This is the breakfast I’d eat every day if I could. Oh chilaquiles, how much do I love you?
Apparently quite a bit, as I’ve been on the Chilaquiles Train ever since getting back from Mexico earlier this month. While I’ve always enjoyed them, I’ve renewed my love by eating them a few times a week already and I suppose I’m making up for lost time.
While I won’t go into the variety of regional differences, chilaquiles are basically stale corn tortillas cooked in a sauce and topped with ingredients as a way to use up any leftovers or stale chips. It’s a concept I love even if I can’t quite understand the thought of having left over chips, let alone stale. Aren’t they always eaten until they’re gone? Maybe that’s just me.
Chilaquiles are miraculously adaptable; you can use almost anything you have on hand. I love recipes that are difficult to mess up and these fit the bill. They’ll forgive you if you add too much sauce, they’ll still taste great if you use too much cheese. I’m guilty on both accounts.
I grew up eating chilaquiles’ close relative, the Tex Mex dish called Migas which is comprised of corn chips, eggs, sometimes cheese, sometimes salsa, but always generous scoops of salsa. I can seriously throw down some migas every day of the week, but for a change I’ve been digging chilaquiles’ use of various sauces to create that moist crunch that lives in that secret place between soggy and crunchy. To me it’s a very happy place.
This chilaquiles recipes is adapted from a recipe by Rick Bayless from Food & Wine. It’s a favorite of mine for its use of smoky chipotle flavors and the fact that it’s simply a base from which to personalize. You can add shredded chicken or keep it vegetarian, use almost any cheese imaginable, top it with cilantro or not, and even make your own chile sauce as the base. His recipe uses canned tomatoes which we always have on hand.
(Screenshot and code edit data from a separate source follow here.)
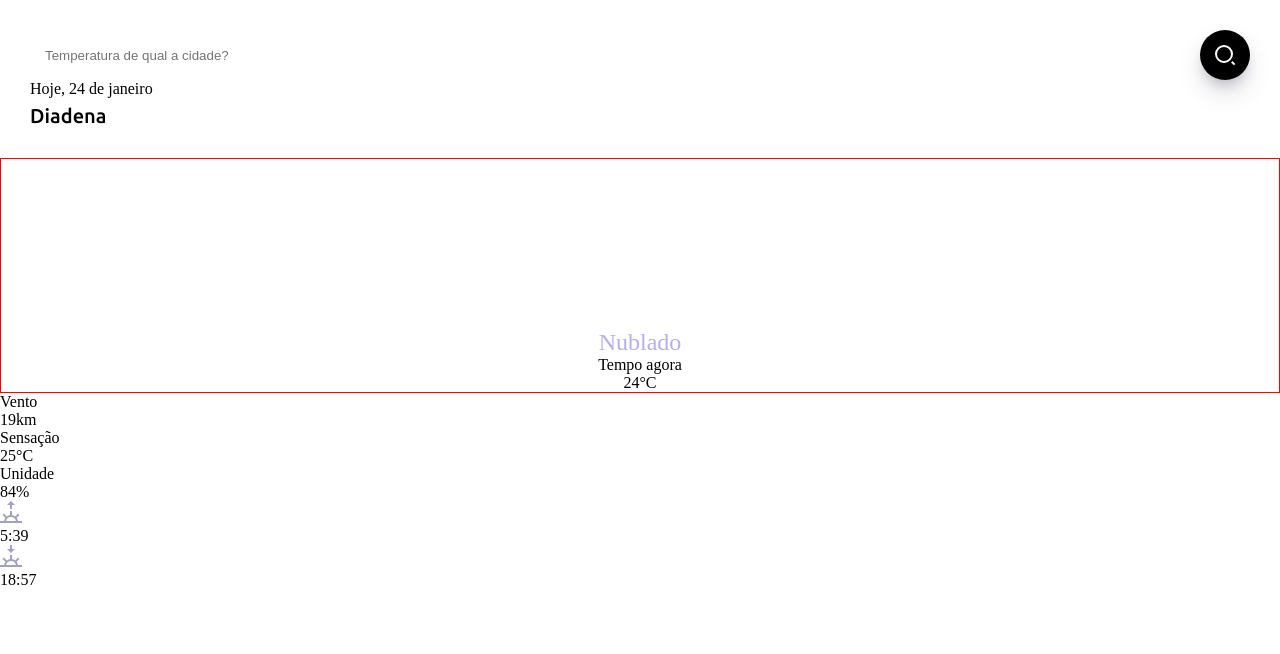
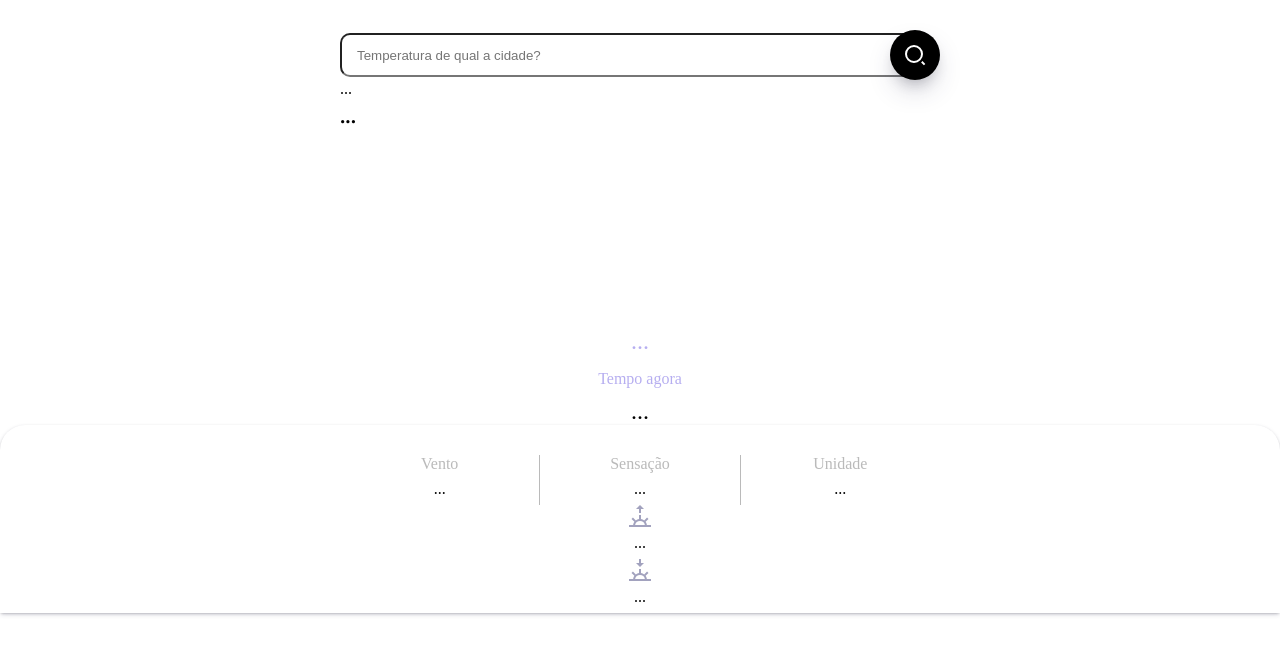
Before and after one commit to pedrodamiaoluz/maps-clima, a plain HTML site: page index.html in a window 1280 px wide. Drawn offline with Linux system fonts and the light colour scheme.

Commit message:
Atualizado

```diff
--- /dev/null
+++ b/app.js
@@ -0,0 +1,3 @@
+let nome = 'Pedro'
+idade = 20
+alert(nome)
--- a/index.html
+++ b/index.html
@@ -4,7 +4,7 @@
 <head>
   <meta charset="UTF-8">
   <meta http-equiv="X-UA-Compatible" content="IE=edge">
-  <meta name="viewport" content="width=device-width, initial-scale=1.0">
+  <meta name="viewport" content="width=device-width, initial-scale=1.0", maximum-scale=1>
 
   <link rel="preconnect" href="https://fonts.googleapis.com">
   <link rel="preconnect" href="https://fonts.gstatic.com" crossorigin>
@@ -26,50 +26,51 @@
       </button>
     </div>
 
-    <div class="header__Data-Atual">Hoje, 24 de janeiro</div><!--Data e o mes-->
-    <div class="header__city-name">Diadena</div><!--Cidade-->
+    <div class="header__Data-Atual">...</div><!--Data e o mes-->
+    <div class="header__city-name">...</div><!--Cidade-->
 
   </header>
 
   <section class="corrent-temperatura">
-    <img class="corrent-temperatura__weather-icon" src="assets/loading-icon.svg" alt="">
-    <div class="corrent-temperatura__description">Nublado</div>
+    <img class="corrent-temperatura__weather-icon" src="assets/loading-icon.svg" alt="icone que ilustre a temperatura atual.">
+    <div class="corrent-temperatura__description">...</div>
     <div class="corrent-temperatura__infor-labe">Tempo agora</div>
-    <div class="corrent-temperutera__corrent-temperutera">24°C</divc>
+    <div class="corrent-temperutera__corrent-temperutera">...</divc>
   </section>
 
   <div class="botton-container">
     <section class="temperature-details">
       <div class="temperature-details__item">
         <div class="temperature-details__label">Vento</div>
-        <div class="temperature-details__value">19km</div>
+        <div class="temperature-details__value">...</div>
       </div>
 
       <div class="temperature-details__item">
         <div class="temperature-details__label">Sensação</div>
-        <div class="temperature-details__value">25°C</div>
+        <div class="temperature-details__value">...</div>
       </div>
 
       <div class="temperature-details__item">
         <div class="temperature-details__label">Unidade</div>
-        <div class="temperature-details__value">84%</div>
+        <div class="temperature-details__value">...</div>
       </div>
 
     </section class="sunset-sunrise">
     <div class="sunset-sunrise__item">
       <img class="sunset-sunrise__icon" src="assets/sunrise.svg" alt="Nascer do Sol">
-      <div class="sunset-sunrise__value">5:39</div>
+      <div class="sunset-sunrise__value">...</div>
     </div>
 
     <div class="sunset-sunrise__item">
       <img class="sunset-sunrise__icon" src="assets/sunset.svg" alt="Pôr do Sol">
-      <div class="sunset-sunrise__value">18:57</div>
+      <div class="sunset-sunrise__value">...</div>
     </div>
     <section>
 
     </section>
   </div>
 
+   <script src="app.js"></script>
 </body>
 
 </html>
--- a/style.css
+++ b/style.css
@@ -1,13 +1,20 @@
     * {
         margin: 0;
         padding: 0;
+
     }
 
     boby {
-        background: #f3f4fb;
+        background-color: #b3b8da;
         font-family: 'Inter', sans-serif;
         -webkit-font-smoothing: antialiased;
     }
+
+    .header, .temperature-details, .sunset-sunrise{
+     max-width: 600px;
+     margin: 0 auto;
+    }
+
       /*header */
 
     .header {
@@ -24,7 +31,7 @@
     }
 
     .header__input{
-        border: none;
+        /*border: cornsilk;*/
         width: 100%;
         height: 40px;
         padding: 0 15px;
@@ -72,7 +79,6 @@
    /* Corrent temperature*/
 
    .corrent-temperatura{
-     border: 1px solid red;
      display: flex;
      flex-direction: column;
      align-items: center;
@@ -90,3 +96,75 @@
      font-size: 24px;
      margin-top: 30px;
    }
+
+   .corrent-temperatura__infor-labe{
+    margin-top: 15px;
+    color: #b6aef0;
+   }
+
+   .corrent-temperutera__corrent-temperutera{
+    font-size: 24px;
+    font-weight: 500;
+    margin-top: 10px;
+   }
+
+   /*botton-container*/
+
+   .botton-container{
+    /*border: 1px solid red;*/
+    background: #fff;
+    position: absolute;
+    /*bottom: 0;*/
+    width: 100%;
+    border-radius: 25px 25px 0 0;
+    box-shadow: rgba(50, 50, 93, 0.25) 0px 2px 5px -1px, rgb(0, 0, 0, 0.3) 0px 1px 3px -1px;;
+   }
+
+   .temperature-details{
+    display: flex;
+    margin-top: 30px;
+   }
+
+   .temperature-details__item{
+    width: 100%;
+    display: flex;
+    flex-direction: column;
+    align-items: center;
+    border-right: 1px solid #a2a2a2be;
+   }
+
+   .temperature-details__item:last-child{
+    border: none;
+
+   }
+
+   .temperature-details__label{
+    color: #a2a2a2be;
+
+   }
+
+   .temperature-details__value{
+    font-weight: 500;
+    margin: 7px;
+
+   }
+
+   /* sun */
+
+   .sunset-sunrise__value{
+    font-weight: 500;
+    margin: 7px;
+   }
+
+   .sunset-sunrise{
+     display: flex;
+     margin: 30px auto;
+   }
+
+   .sunset-sunrise__item{
+     width: 100%;
+     display: flex;
+     flex-direction: column;
+     align-items: center;
+
+   }
```
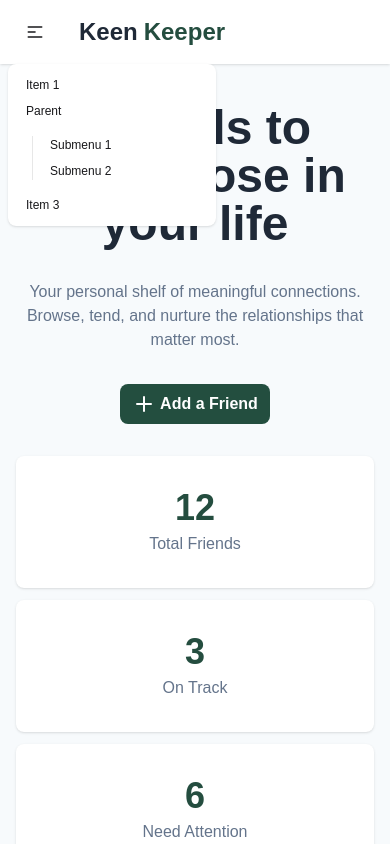
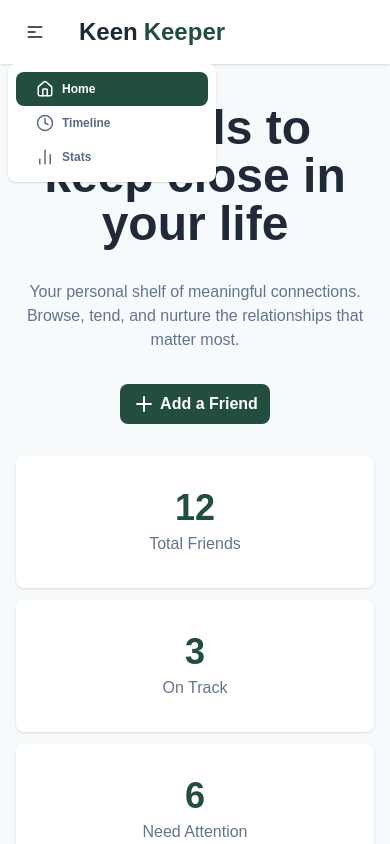
Before and after one commit to rupesh-saha/A07-KinKeeper, a React (Vite) app: page / in a window 390 px wide. Both pictures are taken after a click on the button 35 px from the left and 32 px from the top of the page. Shown: the top 844 px of the page. Built offline with nearby package versions, Linux system fonts and the light colour scheme.

Commit message:
navbar fixed for sm devices

```diff
--- a/src/Components/NavBar/NavBar.jsx
+++ b/src/Components/NavBar/NavBar.jsx
@@ -29,15 +29,7 @@ const NavBar = () => {
           <ul
             tabIndex="-1"
             className="menu menu-sm dropdown-content bg-base-100 rounded-box z-1 mt-3 w-52 p-2 shadow">
-            <li><a>Item 1</a></li>
-            <li>
-              <a>Parent</a>
-              <ul className="p-2">
-                <li><a>Submenu 1</a></li>
-                <li><a>Submenu 2</a></li>
-              </ul>
-            </li>
-            <li><a>Item 3</a></li>
+            {Links}
           </ul>
         </div>
         <a className="btn btn-ghost text-2xl md:text-3xl font-extrabold text-[#1F2937]">Keen<span className="text-[#244D3F]">Keeper</span></a>
```
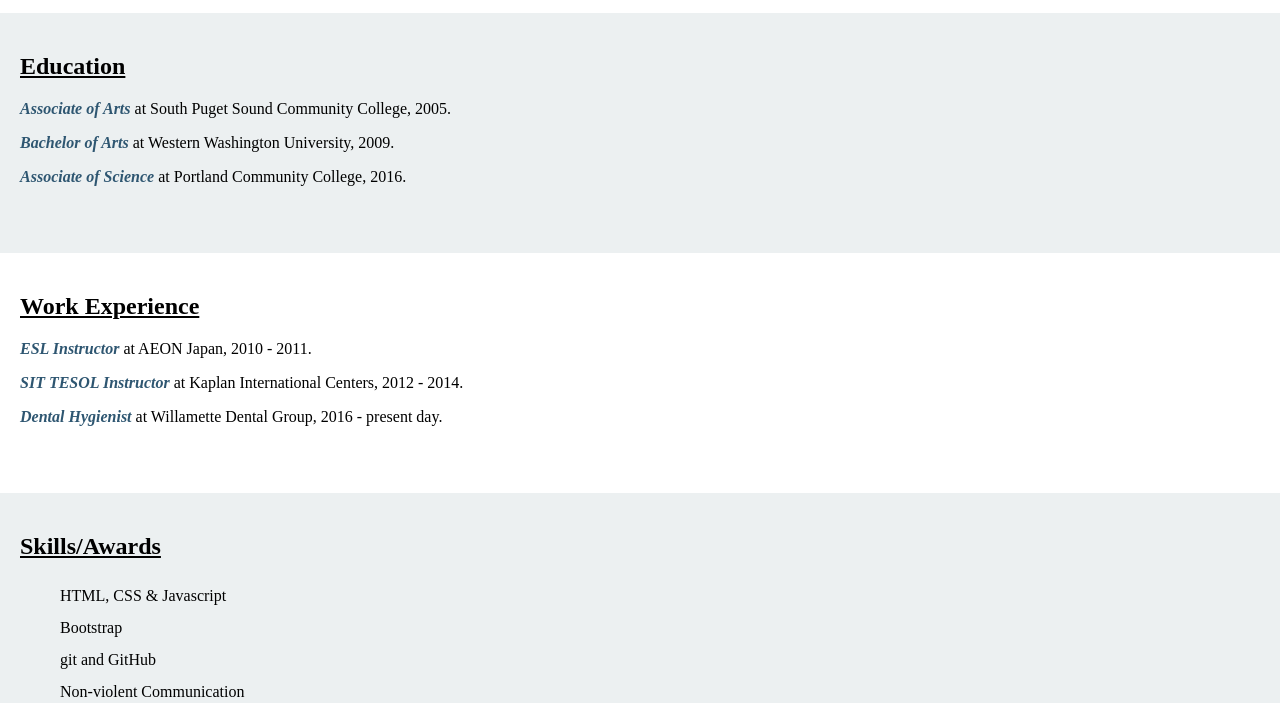
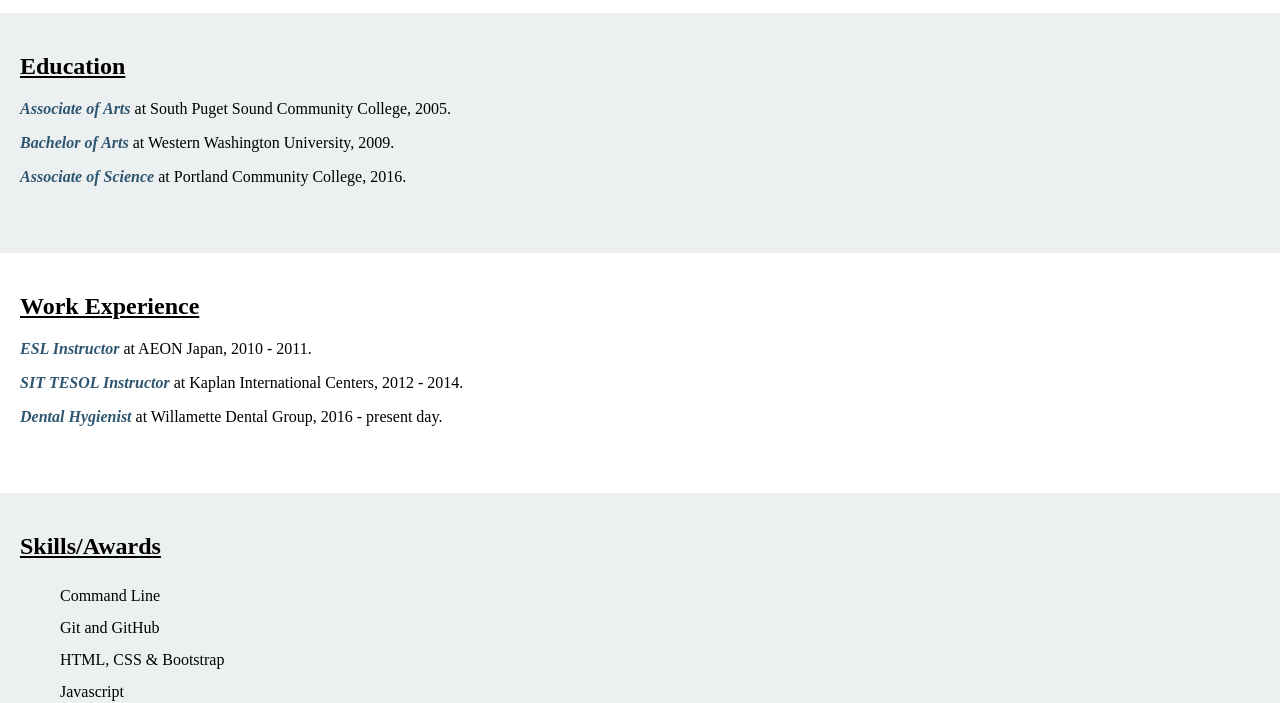
Before and after one commit to LINDGRENBA/resume-site, a plain HTML site: page index.html in a window 1280 px wide. Shown: the part 101-804 px from the top of the page. Drawn offline with Linux system fonts and the light colour scheme.

Commit message:
Make changes to README.md Setup and Installation section and to index.html skills section.

```diff
--- a/index.html
+++ b/index.html
@@ -39,9 +39,10 @@
 
     <h2>Skills/Awards</h2>
     <ul>
-      <li>HTML, CSS & Javascript</li>
-      <li>Bootstrap</li>
-      <li>git and GitHub</li>
+      <li>Command Line</li>
+      <li>Git and GitHub</li>
+      <li>HTML, CSS & Bootstrap</li>
+      <li>Javascript</li>
       <li>Non-violent Communication</li>
       <li>Time Management</li>
     </ul>
```
Also changed, not shown: 1 other file.
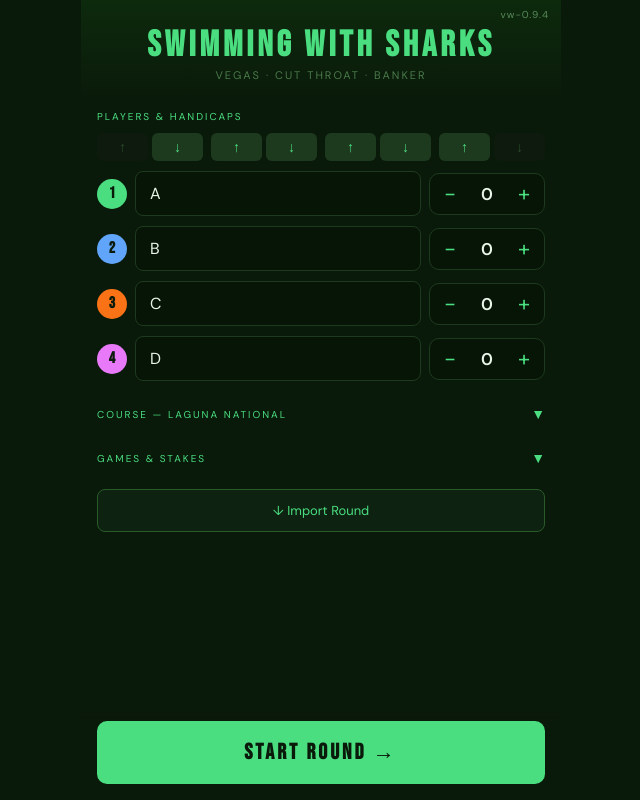
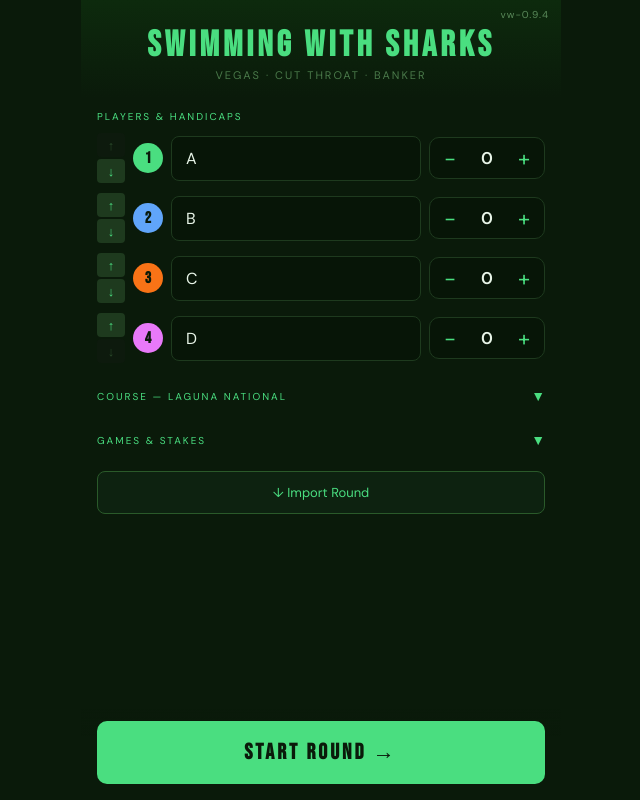
Before and after one commit to vincentwahkit/swimming-with-sharks, a React (Vite) app: page / in a window 1280 px wide. Shown: the whole page, without its empty margins (319-959 px from the left). Built offline with nearby package versions, Linux system fonts and the light colour scheme.

Commit message:
vw-0.9.4

```diff
--- a/src/golf-bets.jsx
+++ b/src/golf-bets.jsx
@@ -587,10 +587,10 @@ function Setup({ onStart, savedRounds = [], onLoadRound }) {
 
           {/* ── Players & Handicaps ── */}
           <Sect title="Players & Handicaps">
-            {/* Reorder row */}
-            <div style={{ display: "grid", gridTemplateColumns: "repeat(4,1fr)", gap: 8, marginBottom: 10 }}>
-              {[0,1,2,3].map(i => (
-                <div key={i} style={{ display: "flex", gap: 4, justifyContent: "center" }}>
+            {[0,1,2,3].map(i => (
+              <div key={i} style={{ display: "flex", gap: 8, marginBottom: 10, alignItems: "center" }}>
+                {/* Reorder arrows — left of dot */}
+                <div style={{ display: "flex", flexDirection: "column", gap: 2, flexShrink: 0 }}>
                   <button onClick={() => {
                     if (i === 0) return;
                     const n=[...names], h=[...hcps];
@@ -598,7 +598,7 @@ function Setup({ onStart, savedRounds = [], onLoadRound }) {
                     [h[i], h[i-1]] = [h[i-1], h[i]];
                     setNames(n); setHcps(h);
                     try { localStorage.setItem("sws_names", JSON.stringify(n)); localStorage.setItem("sws_hcps", JSON.stringify(h)); } catch(_) {}
-                  }} style={{ flex: 1, padding: "6px 0", background: i===0?"#0d1a0d":"#1e3a1e", border: "none", borderRadius: 6, color: i===0?"#2a4a2a":COLORS[0], cursor: i===0?"default":"pointer", fontSize: 14 }}>↑</button>
+                  }} style={{ width: 28, height: 24, background: i===0?"#0d1a0d":"#1e3a1e", border: "none", borderRadius: 4, color: i===0?"#2a4a2a":COLORS[0], cursor: i===0?"default":"pointer", fontSize: 13 }}>↑</button>
                   <button onClick={() => {
                     if (i === 3) return;
                     const n=[...names], h=[...hcps];
@@ -606,12 +606,8 @@ function Setup({ onStart, savedRounds = [], onLoadRound }) {
                     [h[i], h[i+1]] = [h[i+1], h[i]];
                     setNames(n); setHcps(h);
                     try { localStorage.setItem("sws_names", JSON.stringify(n)); localStorage.setItem("sws_hcps", JSON.stringify(h)); } catch(_) {}
-                  }} style={{ flex: 1, padding: "6px 0", background: i===3?"#0d1a0d":"#1e3a1e", border: "none", borderRadius: 6, color: i===3?"#2a4a2a":COLORS[0], cursor: i===3?"default":"pointer", fontSize: 14 }}>↓</button>
+                  }} style={{ width: 28, height: 24, background: i===3?"#0d1a0d":"#1e3a1e", border: "none", borderRadius: 4, color: i===3?"#2a4a2a":COLORS[0], cursor: i===3?"default":"pointer", fontSize: 13 }}>↓</button>
                 </div>
-              ))}
-            </div>
-            {[0,1,2,3].map(i => (
-              <div key={i} style={{ display: "flex", gap: 8, marginBottom: 10, alignItems: "center" }}>
                 <div style={{ ...S.dot, background: COLORS[i], fontFamily: "'Bebas Neue', sans-serif", fontSize: 16, flexShrink: 0 }}>{i+1}</div>
                 <input value={names[i]} placeholder={`Player ${i+1}`}
                   style={{ ...S.inp, flex: 3, fontSize: 16, padding: "11px 14px" }}
```
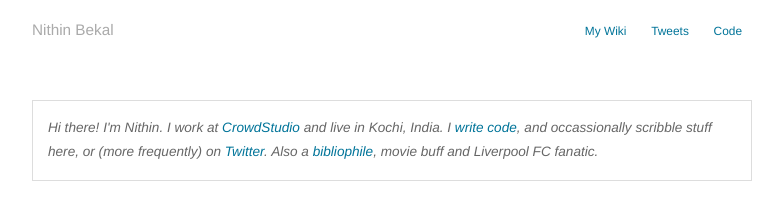
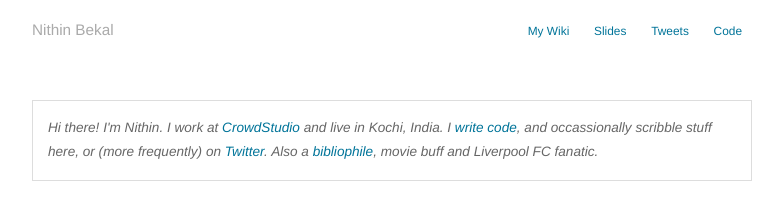
Before and after one commit to nithinbekal/nithinbekal.github.io, a Jekyll site: the page built from index.html, in a window 1280 px wide. Shown: the top 216 px of the page, without its empty margins (248-1031 px from the left). Built offline with Jekyll 4.4.1, drawn with Linux system fonts in a browser that asks for light colours.

Commit message:
Add link to slides

```diff
--- a/_layouts/default.html
+++ b/_layouts/default.html
@@ -16,6 +16,7 @@
         <h1 class='title'><a href="/">{{ site.name }}</a></h1>
         <span class='links align-right'>
           <a href='/notes/'>My Wiki</a>
+          <a href='http://slides.nithinbekal.com/'>Slides</a>
           <a href='http://twitter.com/nithinbekal' target='_blank'>Tweets</a>
           <a href='http://github.com/nithinbekal' target='_blank'>Code</a>
         </span>
```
Like I said, you just can’t go wrong with this recipe.
Chipotle Chilaquiles adapted from a recipe by Rick Bayless
1 can of whole tomatoes (28 oz), drained with ½ cup of the liquid reserved
2 whole chipotles in adobo, from a can found in Latin markets
1 ½ tablespoons vegetable oil
1 large onion, sliced thinly
1 garlic clove, finely chopped
1 ½ cups chicken stock
8 ounces tortilla chips (please I implore you to make your own if you have time, it’s easy!)
¼ cup freshly grated cheese (it can be Parmesan or any Mexican crumbly cheese)
1/3 cup sour cream or Mexican crema
¼ cup green onions, thinly sliced
¼ cup cilantro leaves, finely chopped (omit it if you are Cilantro Hater, you know who y’all are and don’t need to tell me about it, jeeeeeeez)
salt and pepper to taste
If you’re making your own tortilla chips, simply fry pieces of corn tortillas in hot oil until golden brown and then drain on paper towel. Don’t crowd them and don’t overcook them. See? I told you it was easy.
In a blender, add the canned tomatoes, half of the liquid and the two chipotle peppers. Blend until smooth.
In a large deep skillet (you’ll need depth as you’ll be adding all the ingredients here), heat the oil and two-thirds of the large onion (not the green!) and cook over high heat until browned, about 5 to 6 minutes. Add the chopped garlic and cook for 1 minute. Add the tomato and chipotle puree and simmer for about 5 minutes, until thickened. Add the chicken stock and boil the sauce over moderately high heat for about 2 minutes. You want the sauce to thicken slightly. Remove from heat and season with salt and pepper.
Gently stir the tortilla chips into the chile sauce, making sure they’re well coated. You want every inch of the chips to be covered in sauce. Top the chips with the remaining onion, some green onions, a sprinkle of cheese, a dollop of sour cream or crema, and cilantro. Enjoy immediately.